Celebrations for 'special soul' Eva who turns 100 today
Eva Reeve is a tonic.
She sits in her chair waving to the nursing staff at her care home in Southfields and sticks her tongue out for pictures taken by the newspaper. At 100-years-young, she has not lost her sense of humour.
Her youngest daughter Jan Skelton said she has always liked having the same initials as the Queen. She even had 'ER' put on the wall in her former bedroom at Jan's house and they mocked up a ribbon cutting ceremony for her to declare it 'open'.
Today is a day like no other for Eva. Not only has she received her birthday message from the Queen but the former British Army cook also received a commanding officers coin from the Third Battalion Royal Anglian Regiment this afternoon, given to soldiers displaying the 'ethos' of the regiment.
Her daughter Jan said: "When she heard that there was going to be a war, she lived in Norwich where she volunteerd, and then signed up with her friend in 1939.
"She was in the Royal Norfolks, her job, as I understand, was in the cook house."
Eva was in the Auxiliary Territorial Service - the women's branch of the British Army during the Second World War where she was first based in Essex.
For some of the war, and when her dad was dying, she was allowed to return to her home county of Norfolk, on compassionate leave, where she was based at the Britannia barracks in Norwich before spending a further 18 months cooking at Cliftonville Hotel in Cromer.
Eva used to cook for 1,500 men at each sitting and packed up food - as part of soliders' haversack rations - for the troops going to war by train.
She remained in the Army until the end of the Second World War where she was incidentally demobbed in Clare Street drill hall, in Northampton, in 1945.
Jan added: "Mum loved her years in the Army and said it was the best days of her life.
"She has told me many good stories of her time with her comrades.
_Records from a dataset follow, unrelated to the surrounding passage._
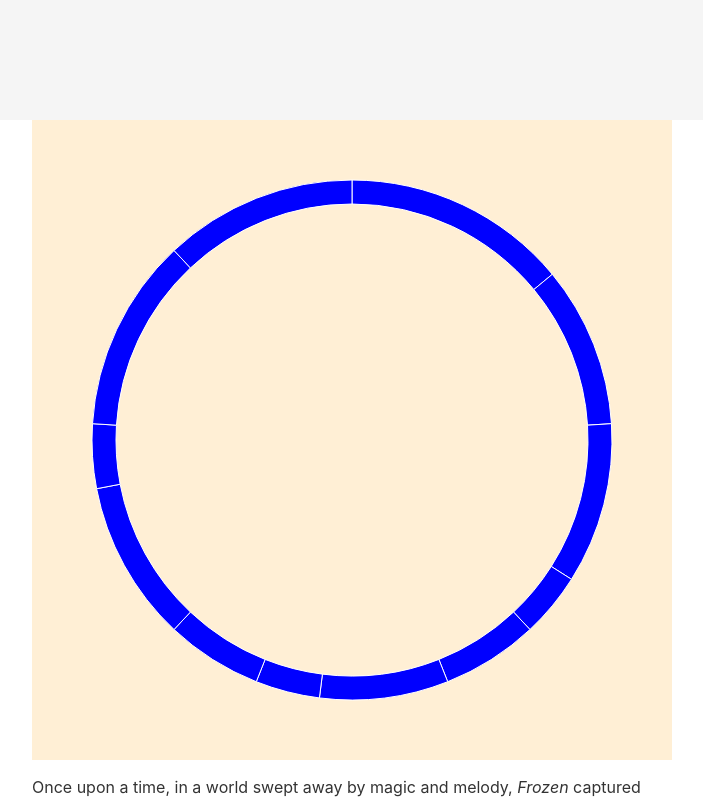
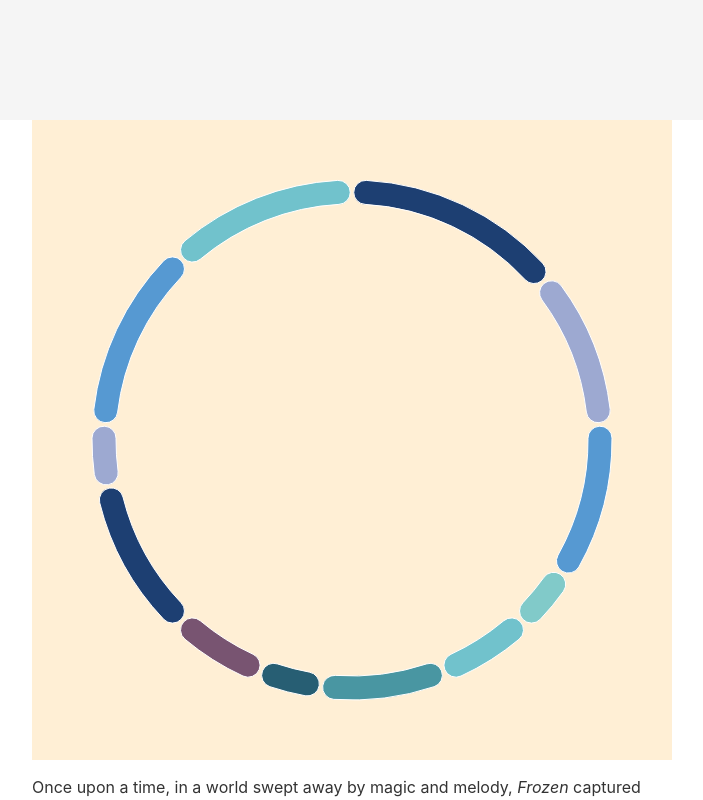
Before and after one commit to officeofjane/diana-frost-january, a SvelteKit app: page / in a window 1280 px wide. Shown: the part 680-1480 px from the top of the page, without its empty margins (288-991 px from the left). Built offline with nearby package versions, Linux system fonts and the light colour scheme.

Commit message:
arcs colours

```diff
--- a/src/components/Wheel.svelte
+++ b/src/components/Wheel.svelte
@@ -1,16 +1,21 @@
 <script>
   import { arc, pie } from "d3-shape";
   import { data } from "$data/data.js";
+  import colours from "$data/colours.json";
 
   let { width, height } = $props();
 
+  const ARC_WIDTH = 24;
+
   const outerRadius = $derived(Math.min(width, height) * 0.5 - 60);
-  const innerRadius = $derived(outerRadius - 24);
+  const innerRadius = $derived(outerRadius - ARC_WIDTH);
 
   const wheelArc = $derived.by(() => {
     const d = arc()
       .innerRadius(innerRadius)
-      .outerRadius(outerRadius);
+      .outerRadius(outerRadius)
+      .padAngle(0.01)
+      .cornerRadius(ARC_WIDTH);
     return d;
   });
 
@@ -18,6 +23,8 @@
     .sort(null)
     .value((d) => d.count);
   const wheelData = wheelPie(data);
+
+  console.log(wheelData);
 
 </script>
 
@@ -27,7 +34,7 @@
     transform="translate({width/2}, {height/2})"
   >
     {#each wheelData as slice}
-      <path d={wheelArc(slice)} stroke="white" fill="blue"/>
+      <path d={wheelArc(slice)} stroke="white" fill={colours[slice.data.category]}/>
     {/each}
   </g>
 </svg>
--- /dev/null
+++ b/src/data/colours.json
@@ -0,0 +1,14 @@
+{
+  "studio": "#1D3F72",
+  "experiences": "#9DA9D1",
+  "content-sales": "#5699D2" ,
+  "music": "#81CAC9" ,
+  "games": "#71C2CC" ,
+  "channel": "#4996A2" ,
+  "fan": "#275E73" ,
+  "publishing": "#785471" ,
+  "entertainment": "#1D3F72" ,
+  "stores": "#9DA9D1" ,
+  "products": "#5699D2" ,
+  "disney-plus": "#71C2CC"
+}
```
"She said if the war had gone on forever it woudn't have mattered to her.
"She said she wished she was a boy as she would have continued in there because she loved her troops."
When the war ended the mum-of-two joined the British Red Cross and achieved the position of junior commandant.
Even now, Eva still watches every armistice service and always salutes as she remembers their sacrifice.
The 100-year-old has always been a caring person, her daughters said.
In her later life, she cared for the blind and worked at a residential home until she retired at 60. Eva came to Northampton in her 80s to be cared for by her daughter.
Her eldest daughter, Linda, added: "It's a blessing to still have our mum.
"It is a privilege and we are so lucky because a lot of people don't have their mother at this age.
"She is a special soul and she is really witty, she has a good sense of humour. She was thrilled to see the card from the Queen today."
Jan said: "She's had good heath all of her life. The care here at this home, and the staff, are amazing. There is always warmth here."